■ **Task**:
Every entry, from first to last, is to be written out exactly.

(Revision tracking records)

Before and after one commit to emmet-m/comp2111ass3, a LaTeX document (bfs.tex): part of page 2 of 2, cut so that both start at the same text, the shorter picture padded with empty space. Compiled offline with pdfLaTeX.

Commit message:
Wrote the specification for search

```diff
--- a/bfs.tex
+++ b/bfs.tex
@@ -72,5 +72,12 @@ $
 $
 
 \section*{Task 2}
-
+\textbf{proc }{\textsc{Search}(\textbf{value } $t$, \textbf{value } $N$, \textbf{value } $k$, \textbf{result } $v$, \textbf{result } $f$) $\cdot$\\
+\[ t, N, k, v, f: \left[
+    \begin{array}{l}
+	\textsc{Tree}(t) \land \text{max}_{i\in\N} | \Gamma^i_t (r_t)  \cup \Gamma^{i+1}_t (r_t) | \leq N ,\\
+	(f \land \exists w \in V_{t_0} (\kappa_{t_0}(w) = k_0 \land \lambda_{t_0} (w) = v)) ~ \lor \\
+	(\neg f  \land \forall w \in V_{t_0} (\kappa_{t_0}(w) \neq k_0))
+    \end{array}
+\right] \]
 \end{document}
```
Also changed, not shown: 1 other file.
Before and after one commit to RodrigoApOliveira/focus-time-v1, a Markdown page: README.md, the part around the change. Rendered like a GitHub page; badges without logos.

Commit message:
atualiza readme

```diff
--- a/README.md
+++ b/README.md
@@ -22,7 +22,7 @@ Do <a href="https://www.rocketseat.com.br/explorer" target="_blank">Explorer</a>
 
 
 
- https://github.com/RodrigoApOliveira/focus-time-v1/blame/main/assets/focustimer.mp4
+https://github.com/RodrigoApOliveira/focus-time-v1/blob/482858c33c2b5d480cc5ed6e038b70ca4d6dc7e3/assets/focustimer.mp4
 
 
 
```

■ **The answer**:
Before and after one commit to emmet-m/comp2111ass3, a LaTeX document (bfs.tex): part of page 2 of 2, cut so that both start at the same text, the shorter picture padded with empty space. Compiled offline with pdfLaTeX.

Commit message:
Wrote the specification for search

```diff
--- a/bfs.tex
+++ b/bfs.tex
@@ -72,5 +72,12 @@ $
 $
 
 \section*{Task 2}
-
+\textbf{proc }{\textsc{Search}(\textbf{value } $t$, \textbf{value } $N$, \textbf{value } $k$, \textbf{result } $v$, \textbf{result } $f$) $\cdot$\\
+\[ t, N, k, v, f: \left[
+    \begin{array}{l}
+	\textsc{Tree}(t) \land \text{max}_{i\in\N} | \Gamma^i_t (r_t)  \cup \Gamma^{i+1}_t (r_t) | \leq N ,\\
+	(f \land \exists w \in V_{t_0} (\kappa_{t_0}(w) = k_0 \land \lambda_{t_0} (w) = v)) ~ \lor \\
+	(\neg f  \land \forall w \in V_{t_0} (\kappa_{t_0}(w) \neq k_0))
+    \end{array}
+\right] \]
 \end{document}
```
Also changed, not shown: 1 other file.
Before and after one commit to RodrigoApOliveira/focus-time-v1, a Markdown page: README.md, the part around the change. Rendered like a GitHub page; badges without logos.

Commit message:
atualiza readme

```diff
--- a/README.md
+++ b/README.md
@@ -22,7 +22,7 @@ Do <a href="https://www.rocketseat.com.br/explorer" target="_blank">Explorer</a>
 
 
 
- https://github.com/RodrigoApOliveira/focus-time-v1/blame/main/assets/focustimer.mp4
+https://github.com/RodrigoApOliveira/focus-time-v1/blob/482858c33c2b5d480cc5ed6e038b70ca4d6dc7e3/assets/focustimer.mp4
 
 
 
```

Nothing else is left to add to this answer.